Study material:
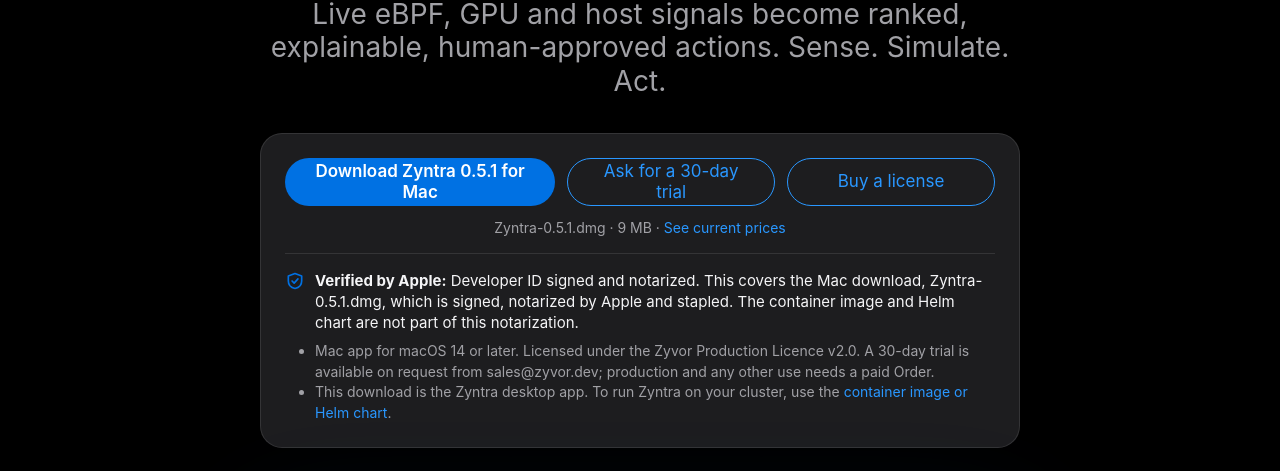
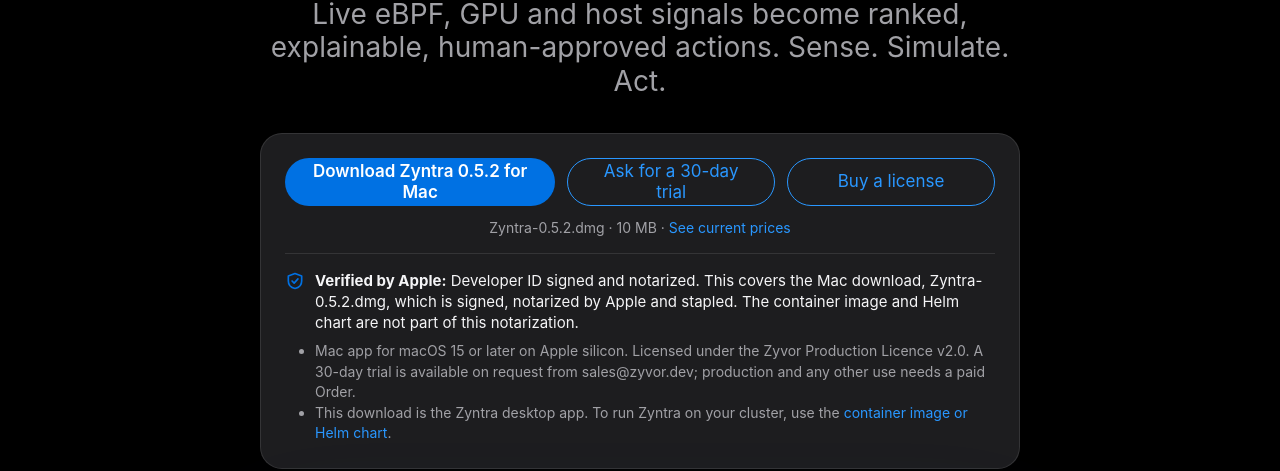
Before and after one commit to zyvorai/zyvor-zyntra-site, a plain HTML site: page index.html in a window 1280 px wide. Shown: the part 483-954 px from the top of the page. Drawn offline with Linux system fonts and the light colour scheme.

Commit message:
Download: Zyntra for macOS 0.5.2
Co-Authored-By: Claude Sonnet 5.5 <noreply@anthropic.com>

```diff
--- a/index.html
+++ b/index.html
@@ -45,13 +45,13 @@ footer{border-top:1px solid var(--line);padding:28px 22px 44px;color:var(--t3);f
 <header class="hero"><p class="eyebrow">Decision intelligence</p><h1>Know the next best action.<br>And why.</h1><p class="sub">Live eBPF, GPU and host signals become ranked, explainable, human-approved actions. Sense. Simulate. Act.</p>
 <div class="buyer" role="group" aria-label="Get Zyntra">
   <div class="actions">
-    <a class="btn primary" href="https://github.com/zyvorai/zyvor-zyntra-site/releases/download/mac-v0.5.1/Zyntra-0.5.1.dmg">Download Zyntra 0.5.1 for Mac</a>
+    <a class="btn primary" href="https://github.com/zyvorai/zyvor-zyntra-site/releases/download/mac-v0.5.2/Zyntra-0.5.2.dmg">Download Zyntra 0.5.2 for Mac</a>
     <a class="btn ghost" href="https://zyvor.dev/contact?intent=trial&amp;product=zyntra" rel="noopener">Ask for a 30-day trial</a>
     <a class="btn ghost" href="https://zyvor.dev/buy" rel="noopener">Buy a license</a>
   </div>
-  <p class="sub">Zyntra-0.5.1.dmg · 9 MB · <a href="https://zyvor.dev/pricing" rel="noopener">See current prices</a></p>
-  <p class="trust"><svg viewBox="0 0 24 24" fill="none" stroke="currentColor" stroke-width="2" stroke-linecap="round" stroke-linejoin="round" aria-hidden="true"><path d="M12 3l8 3v6c0 4.5-3.2 8-8 9-4.8-1-8-4.5-8-9V6z"/><path d="M8.5 12l2.5 2.5 4.5-5"/></svg><span><strong>Verified by Apple:</strong> Developer ID signed and notarized. This covers the Mac download, Zyntra-0.5.1.dmg, which is signed, notarized by Apple and stapled. The container image and Helm chart are not part of this notarization.</span></p>
-  <ul class="reqs"><li>Mac app for macOS 14 or later. Licensed under the Zyvor Production Licence v2.0. A 30-day trial is available on request from sales@zyvor.dev; production and any other use needs a paid Order.</li><li>This download is the Zyntra desktop app. To run Zyntra on your cluster, use the <a href="#run">container image or Helm chart</a>.</li></ul>
+  <p class="sub">Zyntra-0.5.2.dmg · 10 MB · <a href="https://zyvor.dev/pricing" rel="noopener">See current prices</a></p>
+  <p class="trust"><svg viewBox="0 0 24 24" fill="none" stroke="currentColor" stroke-width="2" stroke-linecap="round" stroke-linejoin="round" aria-hidden="true"><path d="M12 3l8 3v6c0 4.5-3.2 8-8 9-4.8-1-8-4.5-8-9V6z"/><path d="M8.5 12l2.5 2.5 4.5-5"/></svg><span><strong>Verified by Apple:</strong> Developer ID signed and notarized. This covers the Mac download, Zyntra-0.5.2.dmg, which is signed, notarized by Apple and stapled. The container image and Helm chart are not part of this notarization.</span></p>
+  <ul class="reqs"><li>Mac app for macOS 15 or later on Apple silicon. Licensed under the Zyvor Production Licence v2.0. A 30-day trial is available on request from sales@zyvor.dev; production and any other use needs a paid Order.</li><li>This download is the Zyntra desktop app. To run Zyntra on your cluster, use the <a href="#run">container image or Helm chart</a>.</li></ul>
 </div>
 <div class="term" aria-hidden="true"><div class="bar"><i></i><i></i><i></i><span>Terminal</span></div><pre><span class="c"># Container</span>
 <span class="p">$</span> docker pull ghcr.io/zyvorai/zyntra:0.5.0
@@ -63,7 +63,7 @@ footer{border-top:1px solid var(--line);padding:28px 22px 44px;color:var(--t3);f
 </section>
 <section id="features"><h2 class="rv">Everything you need.</h2><p class="lead rv">Zyntra at a glance.</p><div class="grid"><div class="card rv"><h3>Sense</h3><p>A live KPI graph built from eBPF, GPU and host signals, with read-only sources.</p></div><div class="card rv"><h3>Simulate</h3><p>Explainable what-if simulation before anything changes.</p></div><div class="card rv"><h3>Act</h3><p>Ranked actions with human approval on every change, dry-run by default.</p></div><div class="card rv"><h3>Prove</h3><p>Signed decision records for every approved action.</p></div><div class="card rv"><h3>One binary</h3><p>A single Go binary, plus a native Mac app.</p></div><div class="card rv"><h3>Your cluster</h3><p>Runs from a container image or a Helm chart, on your infrastructure.</p></div></div></section>
 <section id="run"><h2 class="rv">Run it anywhere.</h2><p class="lead rv">Published on GitHub Container Registry.</p><div class="run"><div class="cmd rv"><div><small>Container</small><code>docker pull ghcr.io/zyvorai/zyntra:0.5.0</code></div><button class="copy" data-copy="docker pull ghcr.io/zyvorai/zyntra:0.5.0">Copy</button></div><div class="cmd rv"><div><small>Helm chart</small><code>helm pull oci://ghcr.io/zyvorai/charts/zyntra</code></div><button class="copy" data-copy="helm pull oci://ghcr.io/zyvorai/charts/zyntra">Copy</button></div></div></section>
-<section id="download"><h2 class="rv">Download.</h2><p class="lead rv">Release binaries, with checksums so you can verify them.</p><div class="dl"><div class="file rv"><div><h3>Zyntra for macOS</h3><p>Version 0.5.1 · 9 MB · Zyntra-0.5.1.dmg</p><code>SHA-256 e389fca1ca1362e9779b2823ef597b7a5ec174f278de0955854229fff752bc05</code></div><a class="btn" href="https://github.com/zyvorai/zyvor-zyntra-site/releases/download/mac-v0.5.1/Zyntra-0.5.1.dmg">Download</a></div></div></section>
+<section id="download"><h2 class="rv">Download.</h2><p class="lead rv">Release binaries, with checksums so you can verify them.</p><div class="dl"><div class="file rv"><div><h3>Zyntra for macOS</h3><p>Version 0.5.2 · 10 MB · Zyntra-0.5.2.dmg</p><code>SHA-256 d44b76f965cfb90a52a4c32f9066307bd62562152ac963ad6997a23fe982ab31</code></div><a class="btn" href="https://github.com/zyvorai/zyvor-zyntra-site/releases/download/mac-v0.5.2/Zyntra-0.5.2.dmg">Download</a></div></div></section>
 <section class="buy-pointer" id="pricing" aria-labelledby="pricing-h">
   <h2 id="pricing-h">Prices and licenses</h2>
   <p>Current prices, in your currency where available, are on zyvor.dev. A 30-day trial is available on request from sales@zyvor.dev (a paid evaluation Order at no charge); production and any other use needs a paid Order under the Zyvor Production Licence v2.0.</p>
```
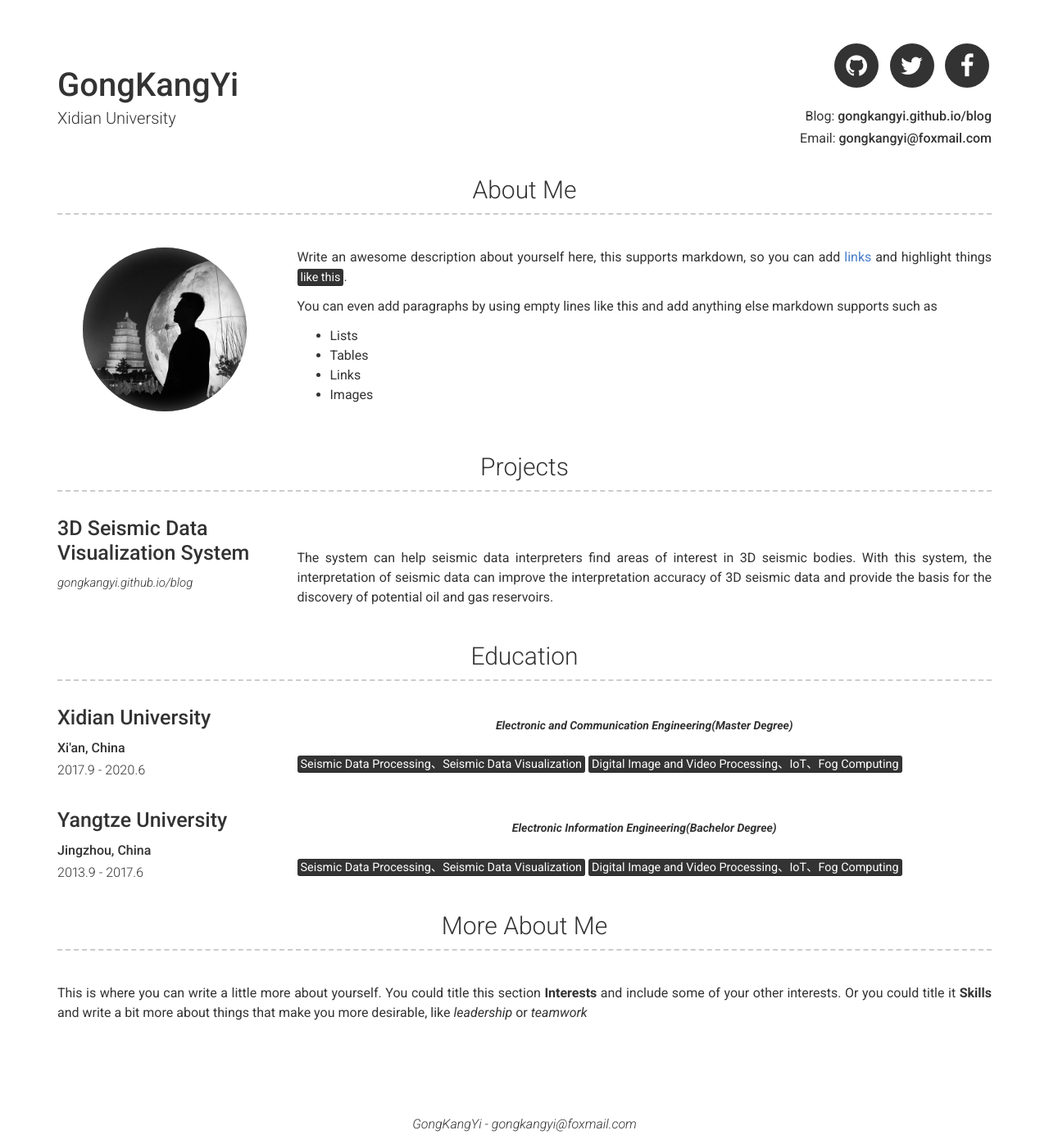
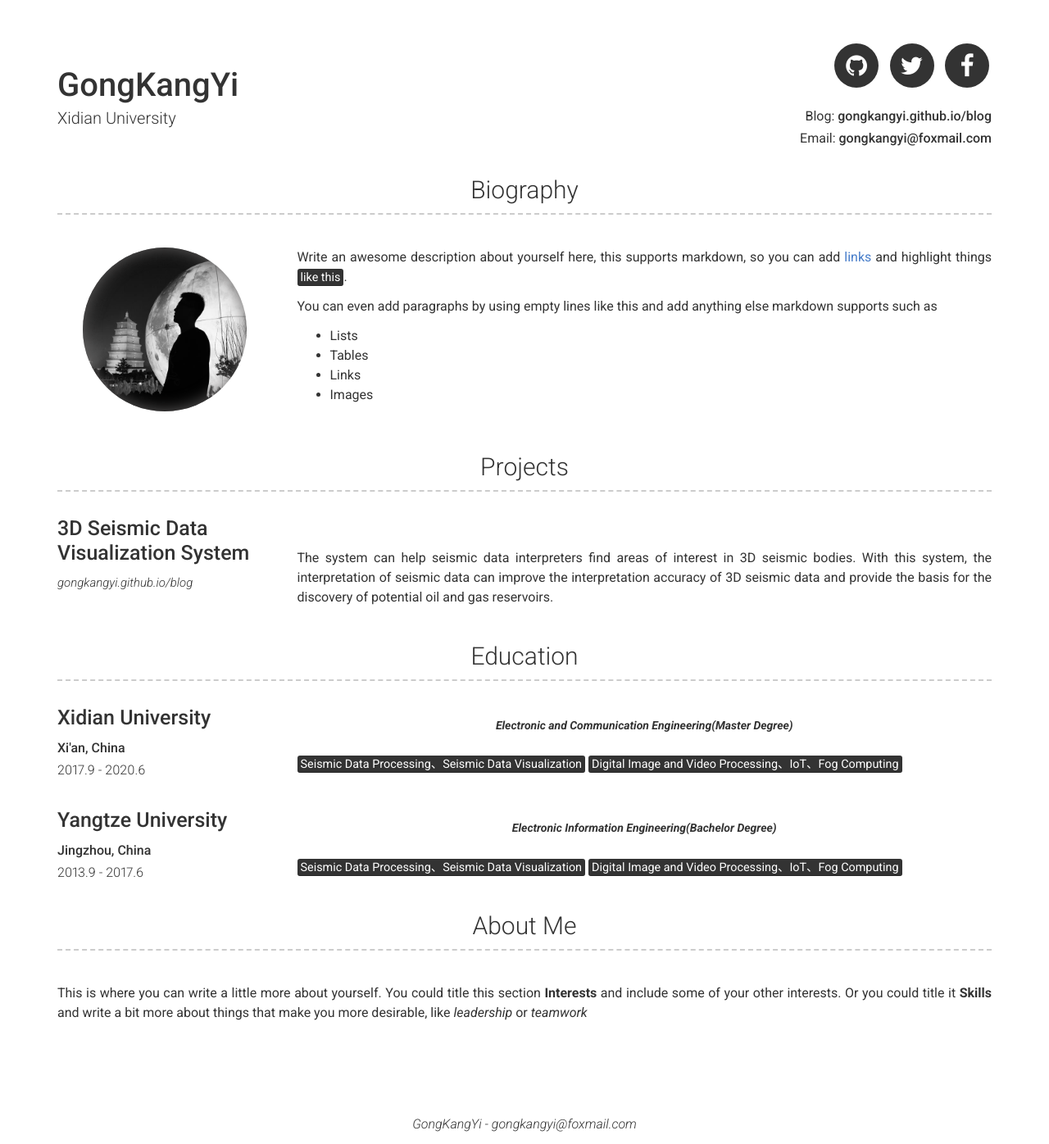
Before and after one commit to gongkangyi/gongkangyi.github.io, a Jekyll site: the page built from index.md, in a window 1280 px wide. Shown: the whole page at 82% size. Built offline with Jekyll 4.4.1, drawn with Linux system fonts in a browser that asks for light colours.

Commit message:
2019-5-15 16:44:29

```diff
--- a/_config.yml
+++ b/_config.yml
@@ -15,7 +15,7 @@ github_username:  gongkangyi
 facebook_username: jekyll
 
 # About Section
-# about_title: About Me (Use this to override about section title)
+about_title: Biography
 about_profile_image: images/profile.jpg
 about_content: | # this will include new lines to allow paragraphs
   Write an awesome description about yourself here, this supports markdown, so you can add [links](http://foobar.com) and highlight things <mark>like this</mark>.
@@ -36,7 +36,7 @@ about_content: | # this will include new lines to allow paragraphs
 # education_title: Education #(Use this to override about education section title)
 
 # More Section
-more_title: More About Me #(Use this to override about more section title)
+more_title: About Me #(Use this to override about more section title)
 more_content: | # this will include new lines to allow paragraphs
   This is where you can write a little more about yourself. You could title this section **Interests** and include some of your other interests.
   Or you could title it **Skills** and write a bit more about things that make you more desirable, like *leadership* or *teamwork*
```
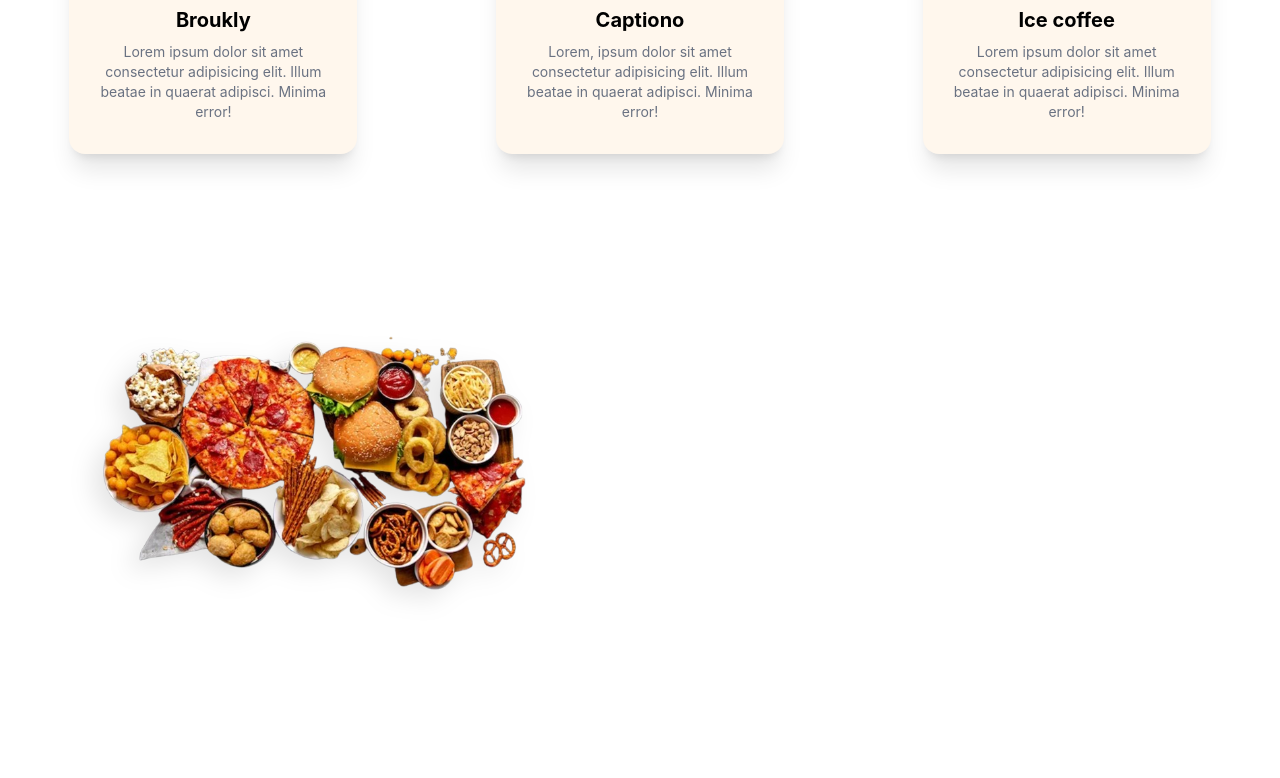
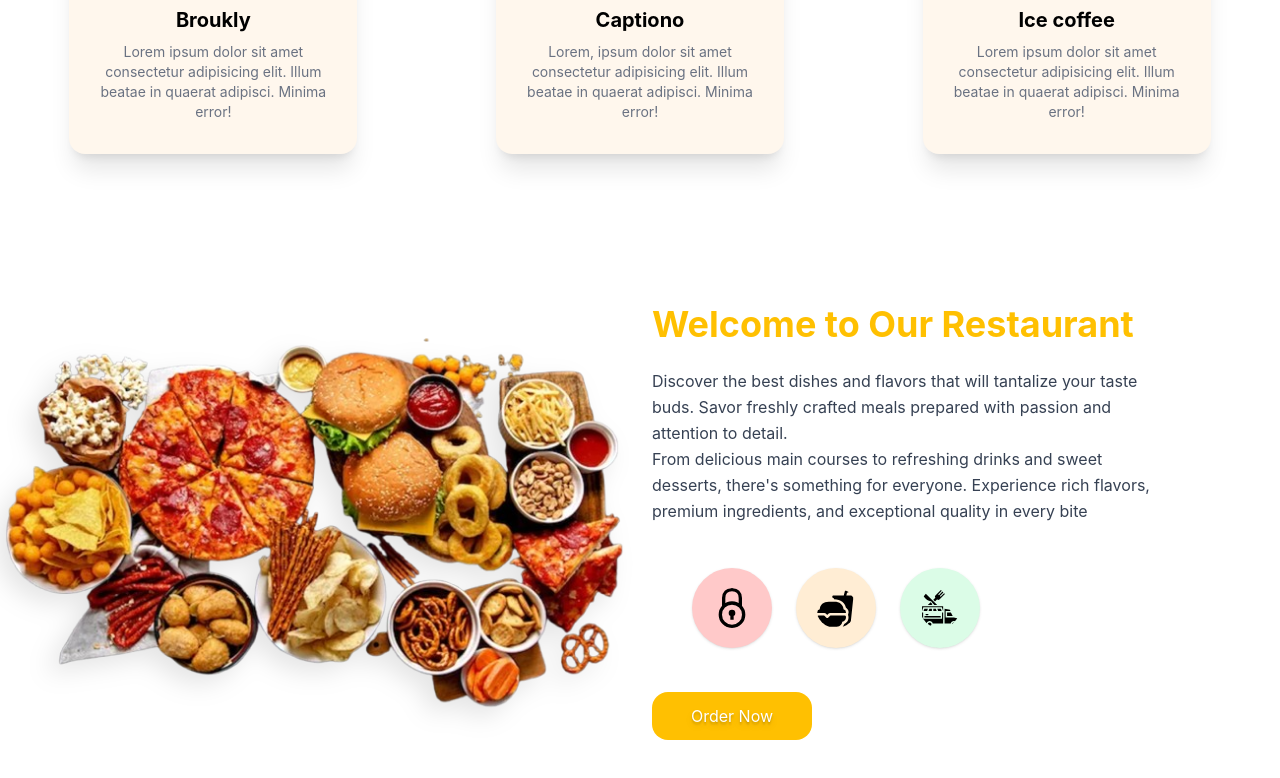
Before and after one commit to ameraehab/Foodi-Zone-Webstie, a React (Vite) app: page / in a window 1280 px wide. Shown: the part 952-1730 px from the top of the page. After the commit the page ends 1692 px from the top, so only its background shows below. Built offline with nearby package versions, Linux system fonts and the light colour scheme.

Commit message:
Update Banner.jsx

```diff
--- a/src/components/Banner/Banner.jsx
+++ b/src/components/Banner/Banner.jsx
@@ -1,19 +1,69 @@
+import { GrSecure } from "react-icons/gr";
 import food from "../../assets/foodDishes/banner.png";
+import { IoFastFood } from "react-icons/io5";
+import { GiFoodTruck } from "react-icons/gi";
 
 const Banner = () => {
   return (
     <>
-      <div className="h-137.5 ">
-        <div data-aos="slide-up" data-aos-duration="300" className=" container">
+      <div className=" dark:bg-gray-900">
+        <div
+          data-aos="slide-up"
+          data-aos-duration="1000"
+          className=" container"
+        >
           <div className="grid grid-cols-1 sm:grid-cols-2 gap-6">
             {/*image Section */}
             <div>
               <img
                 src={food}
                 alt="Banner"
-                className="w-[430px]
-              mx-auto drop-shadow-[-10px_10px_12px_rgba(0,0,0,0.1)]"
+                className="w-[670px]
+              mx-auto drop-shadow-[-10px_10px_12px_rgba(0,0,0,0.1)] "
               />
+            </div>
+            {/*content Section */}
+            <div className="flex flex-col justify-center  gap-6 sm:pt-0 mt-[-30px]">
+              <h1 className="text-3xl sm:text-4xl font-bold text-primary">
+                Welcome to Our Restaurant
+              </h1>
+              <p className="text-md dark:text-gray-300 text-gray-700 max-w-lg leading-relaxed text-gray-500">
+                Discover the best dishes and flavors that will tantalize your
+                taste buds. Savor freshly crafted meals prepared with passion
+                and attention to detail.
+                <br /> From delicious main courses to refreshing drinks and
+                sweet desserts, there's something for everyone. Experience rich
+                flavors, premium ingredients, and exceptional quality in every
+                bite
+              </p>
+              <div className="flex gap-6 ml-10 mt-5">
+                <div>
+                  <GrSecure
+                    className="text-4xl h-20 w-20
+                  shadow-sm p-5 rounded-full bg-red-200 dark:bg-violet-400
+                 "
+                  />
+                </div>
+                <div>
+                  <IoFastFood
+                    className="text-4xl h-20 w-20
+                  shadow-sm p-5 rounded-full bg-orange-100 dark:bg-orange-400
+                 "
+                  />
+                </div>
+                <div>
+                  <GiFoodTruck
+                    className="text-4xl h-20 w-20
+                  shadow-sm p-5 rounded-full bg-green-100 dark:bg-green-400
+                 "
+                  />
+                </div>
+              </div>
+              <div>
+                <button className="p-3 w-40 cursor-pointer text-white text-shadow-lg hover:scale-105 duration-300 rounded-2xl bg-primary mt-5">
+                  Order Now
+                </button>
+              </div>
             </div>
           </div>
         </div>
```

What this task involves: Line by line, check the data above for the word "https" and state how many lines contain it. Give only the number.

Problem solution: 8